• **Stored records**:

=== Begin Enclosure ===

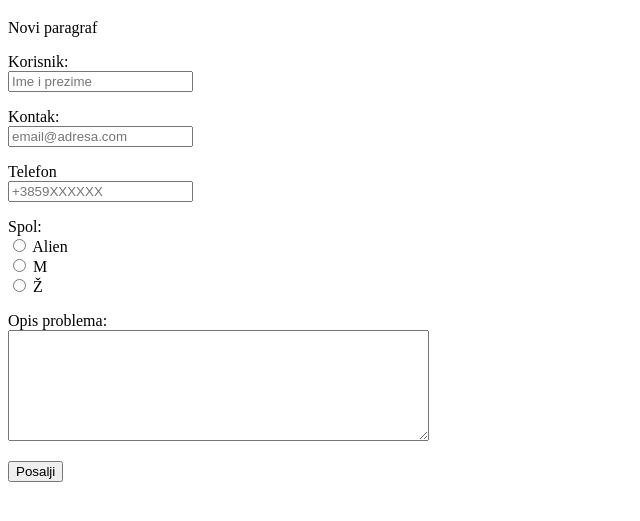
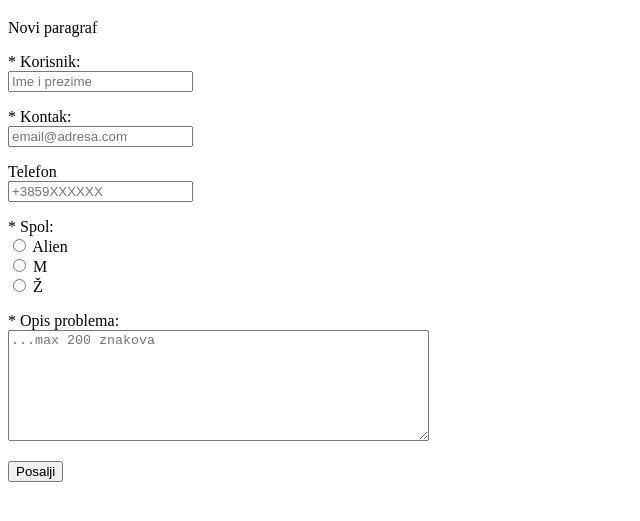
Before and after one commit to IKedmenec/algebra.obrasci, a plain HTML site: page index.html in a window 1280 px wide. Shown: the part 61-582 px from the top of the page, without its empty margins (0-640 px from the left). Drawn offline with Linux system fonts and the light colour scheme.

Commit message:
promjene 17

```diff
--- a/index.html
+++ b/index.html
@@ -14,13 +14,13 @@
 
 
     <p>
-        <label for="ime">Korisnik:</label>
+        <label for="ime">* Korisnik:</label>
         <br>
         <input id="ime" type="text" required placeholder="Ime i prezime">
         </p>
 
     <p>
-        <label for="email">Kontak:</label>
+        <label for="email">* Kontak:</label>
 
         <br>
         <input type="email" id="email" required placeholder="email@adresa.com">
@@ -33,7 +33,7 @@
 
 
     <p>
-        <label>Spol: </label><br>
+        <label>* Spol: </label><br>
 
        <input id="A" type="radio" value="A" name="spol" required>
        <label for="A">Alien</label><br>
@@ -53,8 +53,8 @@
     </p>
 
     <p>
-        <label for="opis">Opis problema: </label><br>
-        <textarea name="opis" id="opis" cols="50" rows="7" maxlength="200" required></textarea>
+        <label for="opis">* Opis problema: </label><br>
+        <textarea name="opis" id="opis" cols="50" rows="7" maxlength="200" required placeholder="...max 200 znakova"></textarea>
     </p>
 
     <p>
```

=== End Enclosure ===

Could the entries above be retyped exactly, with the pictures left out?

• **Written response**:
Before and after one commit to IKedmenec/algebra.obrasci, a plain HTML site: page index.html in a window 1280 px wide. Shown: the part 61-582 px from the top of the page, without its empty margins (0-640 px from the left). Drawn offline with Linux system fonts and the light colour scheme.

Commit message:
promjene 17

```diff
--- a/index.html
+++ b/index.html
@@ -14,13 +14,13 @@
 
 
     <p>
-        <label for="ime">Korisnik:</label>
+        <label for="ime">* Korisnik:</label>
         <br>
         <input id="ime" type="text" required placeholder="Ime i prezime">
         </p>
 
     <p>
-        <label for="email">Kontak:</label>
+        <label for="email">* Kontak:</label>
 
         <br>
         <input type="email" id="email" required placeholder="email@adresa.com">
@@ -33,7 +33,7 @@
 
 
     <p>
-        <label>Spol: </label><br>
+        <label>* Spol: </label><br>
 
        <input id="A" type="radio" value="A" name="spol" required>
        <label for="A">Alien</label><br>
@@ -53,8 +53,8 @@
     </p>
 
     <p>
-        <label for="opis">Opis problema: </label><br>
-        <textarea name="opis" id="opis" cols="50" rows="7" maxlength="200" required></textarea>
+        <label for="opis">* Opis problema: </label><br>
+        <textarea name="opis" id="opis" cols="50" rows="7" maxlength="200" required placeholder="...max 200 znakova"></textarea>
     </p>
 
     <p>
```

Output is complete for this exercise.